◆ HOW TO COMPLETE THIS TASK
A single number is the expected answer: the count of lines in the listing that hold the word "color".

◆ GIVEN INFORMATION
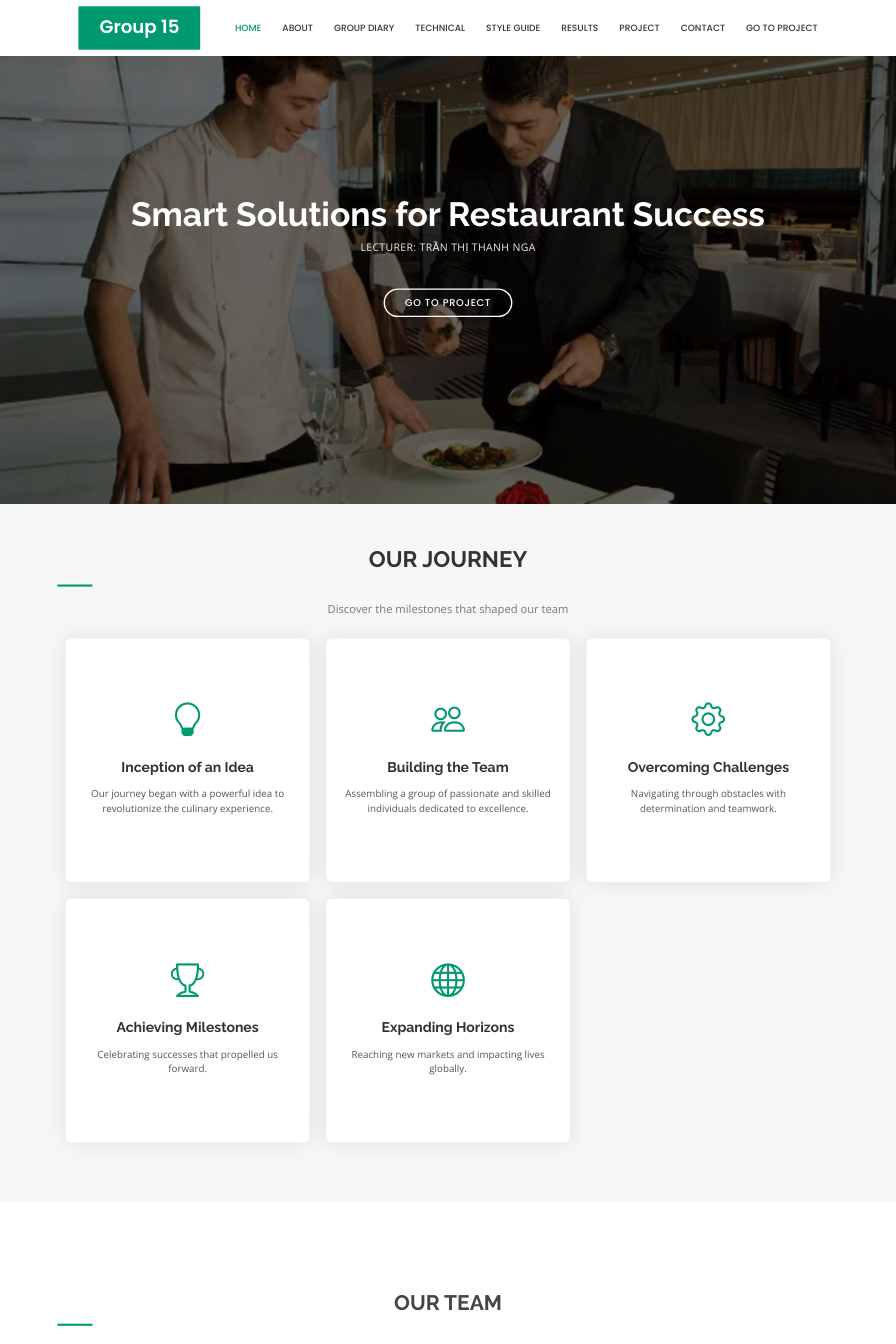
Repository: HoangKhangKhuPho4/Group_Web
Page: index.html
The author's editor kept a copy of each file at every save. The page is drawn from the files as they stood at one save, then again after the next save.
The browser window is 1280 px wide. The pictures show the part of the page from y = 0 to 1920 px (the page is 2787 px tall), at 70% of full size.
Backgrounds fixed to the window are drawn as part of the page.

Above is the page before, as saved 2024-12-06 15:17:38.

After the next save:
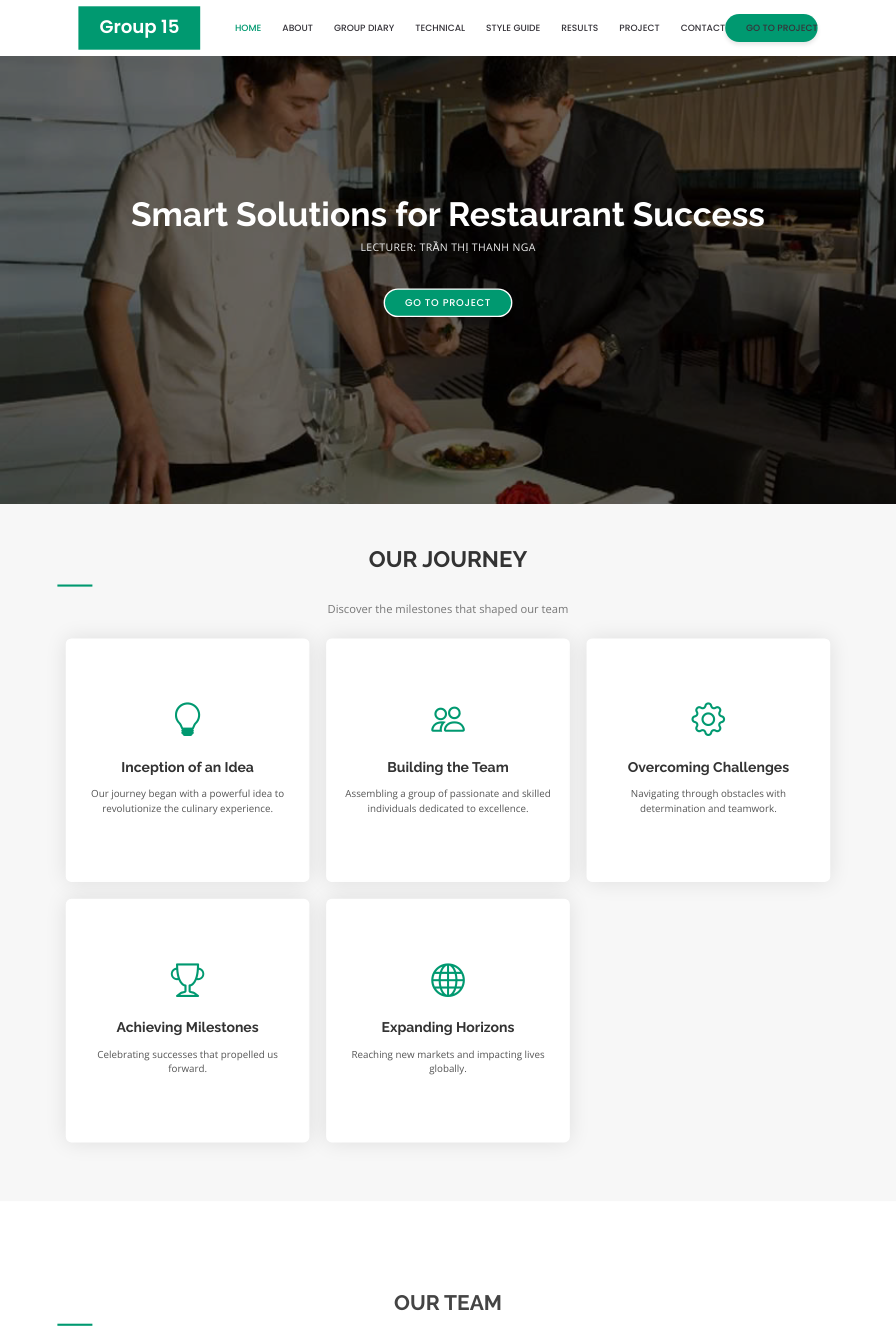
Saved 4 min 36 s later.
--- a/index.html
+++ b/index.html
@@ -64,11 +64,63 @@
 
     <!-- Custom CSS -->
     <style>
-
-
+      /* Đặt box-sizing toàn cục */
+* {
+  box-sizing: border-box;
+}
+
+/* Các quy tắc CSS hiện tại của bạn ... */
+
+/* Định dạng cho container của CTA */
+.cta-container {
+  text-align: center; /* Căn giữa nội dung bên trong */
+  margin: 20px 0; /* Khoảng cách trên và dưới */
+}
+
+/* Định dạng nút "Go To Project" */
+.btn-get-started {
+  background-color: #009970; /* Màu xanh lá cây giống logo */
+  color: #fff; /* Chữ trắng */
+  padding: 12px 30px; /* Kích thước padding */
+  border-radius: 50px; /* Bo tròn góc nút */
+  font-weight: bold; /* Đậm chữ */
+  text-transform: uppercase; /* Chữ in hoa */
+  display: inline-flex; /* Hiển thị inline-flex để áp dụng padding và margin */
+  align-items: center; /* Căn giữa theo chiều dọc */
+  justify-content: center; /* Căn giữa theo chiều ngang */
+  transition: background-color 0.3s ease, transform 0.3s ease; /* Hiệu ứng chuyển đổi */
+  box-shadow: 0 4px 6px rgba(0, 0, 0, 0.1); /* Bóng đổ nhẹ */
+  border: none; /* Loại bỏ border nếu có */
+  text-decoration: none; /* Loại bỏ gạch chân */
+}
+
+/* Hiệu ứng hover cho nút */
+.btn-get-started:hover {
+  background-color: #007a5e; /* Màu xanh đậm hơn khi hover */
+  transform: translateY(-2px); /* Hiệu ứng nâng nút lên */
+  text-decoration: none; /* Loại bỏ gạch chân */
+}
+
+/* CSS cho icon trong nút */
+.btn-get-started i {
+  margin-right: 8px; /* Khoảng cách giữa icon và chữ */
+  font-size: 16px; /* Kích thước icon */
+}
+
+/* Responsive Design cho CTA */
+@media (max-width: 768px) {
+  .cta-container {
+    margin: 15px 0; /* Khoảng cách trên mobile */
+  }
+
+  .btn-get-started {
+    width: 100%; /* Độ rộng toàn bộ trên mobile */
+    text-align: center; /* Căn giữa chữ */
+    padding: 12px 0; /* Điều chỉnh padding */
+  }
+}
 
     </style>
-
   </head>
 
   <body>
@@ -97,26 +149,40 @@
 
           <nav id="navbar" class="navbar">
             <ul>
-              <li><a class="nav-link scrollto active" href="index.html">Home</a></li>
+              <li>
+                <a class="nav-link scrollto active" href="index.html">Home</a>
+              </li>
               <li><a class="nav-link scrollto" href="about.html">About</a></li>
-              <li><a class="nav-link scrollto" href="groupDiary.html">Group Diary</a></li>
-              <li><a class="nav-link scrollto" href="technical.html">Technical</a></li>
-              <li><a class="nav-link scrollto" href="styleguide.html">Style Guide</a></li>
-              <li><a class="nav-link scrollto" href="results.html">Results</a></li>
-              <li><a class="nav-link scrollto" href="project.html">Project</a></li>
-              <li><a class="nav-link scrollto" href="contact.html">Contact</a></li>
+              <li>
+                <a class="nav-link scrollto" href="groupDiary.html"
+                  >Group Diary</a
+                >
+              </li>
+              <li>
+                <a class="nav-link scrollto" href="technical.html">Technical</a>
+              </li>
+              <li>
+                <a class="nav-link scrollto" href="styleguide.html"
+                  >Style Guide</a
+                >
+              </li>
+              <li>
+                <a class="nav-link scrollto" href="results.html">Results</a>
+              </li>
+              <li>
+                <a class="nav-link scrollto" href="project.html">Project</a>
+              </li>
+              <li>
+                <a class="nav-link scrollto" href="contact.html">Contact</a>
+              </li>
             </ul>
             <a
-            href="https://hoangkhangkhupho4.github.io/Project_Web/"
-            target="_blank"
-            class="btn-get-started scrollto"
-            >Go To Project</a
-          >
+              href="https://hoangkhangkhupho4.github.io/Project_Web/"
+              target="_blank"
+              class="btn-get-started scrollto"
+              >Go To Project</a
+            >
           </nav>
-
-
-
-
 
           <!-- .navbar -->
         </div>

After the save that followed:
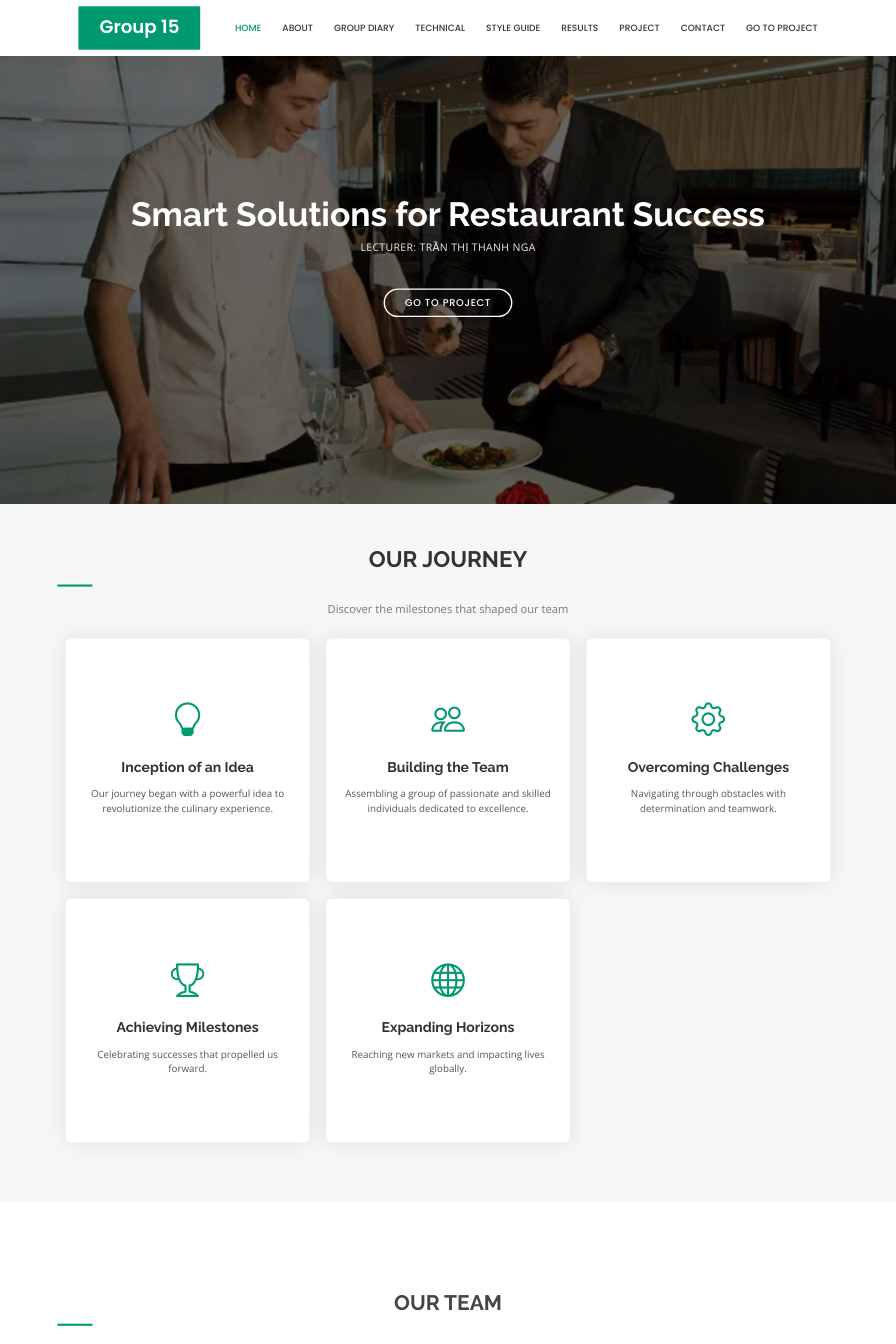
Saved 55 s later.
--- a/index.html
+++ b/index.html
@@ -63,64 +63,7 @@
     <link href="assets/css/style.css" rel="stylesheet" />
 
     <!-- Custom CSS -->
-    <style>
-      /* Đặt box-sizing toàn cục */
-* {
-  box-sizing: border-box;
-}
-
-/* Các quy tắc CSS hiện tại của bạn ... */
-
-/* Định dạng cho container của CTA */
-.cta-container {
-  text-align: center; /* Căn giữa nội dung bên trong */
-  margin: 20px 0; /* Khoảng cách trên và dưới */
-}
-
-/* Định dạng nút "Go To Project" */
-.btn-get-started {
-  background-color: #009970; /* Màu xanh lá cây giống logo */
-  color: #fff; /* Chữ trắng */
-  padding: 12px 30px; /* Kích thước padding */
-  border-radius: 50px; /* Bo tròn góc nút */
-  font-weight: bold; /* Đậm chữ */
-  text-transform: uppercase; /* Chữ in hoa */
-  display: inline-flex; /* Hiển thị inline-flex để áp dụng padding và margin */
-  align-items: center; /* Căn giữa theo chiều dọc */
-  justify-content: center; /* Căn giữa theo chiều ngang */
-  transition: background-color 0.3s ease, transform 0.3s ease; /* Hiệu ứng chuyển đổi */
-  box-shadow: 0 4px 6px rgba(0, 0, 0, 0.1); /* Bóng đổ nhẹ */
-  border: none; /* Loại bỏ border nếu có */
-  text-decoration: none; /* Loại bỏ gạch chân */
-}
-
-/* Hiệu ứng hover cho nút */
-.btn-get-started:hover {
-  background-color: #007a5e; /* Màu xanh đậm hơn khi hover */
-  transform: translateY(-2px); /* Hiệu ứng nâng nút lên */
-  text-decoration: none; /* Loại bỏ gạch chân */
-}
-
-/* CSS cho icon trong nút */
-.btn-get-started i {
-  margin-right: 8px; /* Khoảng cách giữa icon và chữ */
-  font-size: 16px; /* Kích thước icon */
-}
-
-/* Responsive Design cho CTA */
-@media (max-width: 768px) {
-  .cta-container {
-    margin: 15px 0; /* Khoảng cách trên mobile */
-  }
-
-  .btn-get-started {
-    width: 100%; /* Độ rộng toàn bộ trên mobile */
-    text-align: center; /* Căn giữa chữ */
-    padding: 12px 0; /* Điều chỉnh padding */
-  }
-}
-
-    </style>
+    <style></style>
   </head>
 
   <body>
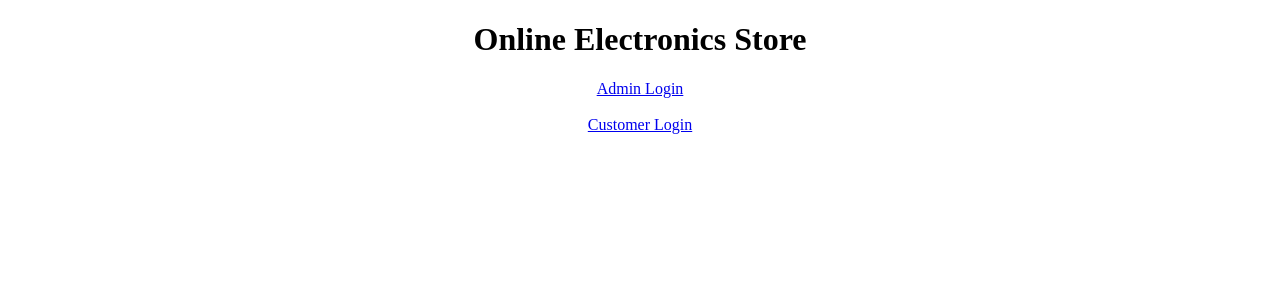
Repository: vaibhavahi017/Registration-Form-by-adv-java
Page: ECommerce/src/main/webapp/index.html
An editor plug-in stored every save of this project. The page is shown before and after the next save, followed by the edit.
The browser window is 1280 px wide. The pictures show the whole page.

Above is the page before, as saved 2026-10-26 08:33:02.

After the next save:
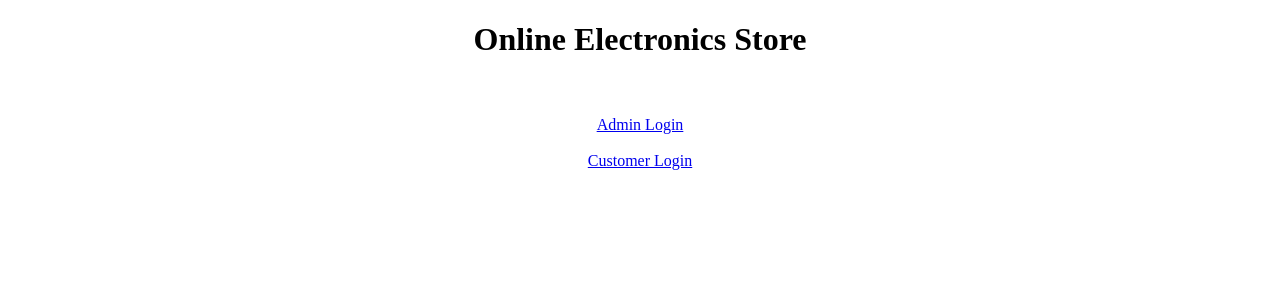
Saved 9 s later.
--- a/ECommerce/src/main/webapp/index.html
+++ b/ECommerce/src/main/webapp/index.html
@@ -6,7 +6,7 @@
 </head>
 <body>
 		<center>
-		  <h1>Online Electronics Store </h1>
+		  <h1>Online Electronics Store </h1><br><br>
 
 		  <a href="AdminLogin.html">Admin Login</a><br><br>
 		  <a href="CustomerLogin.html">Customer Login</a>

◆ ANSWER SPACE
8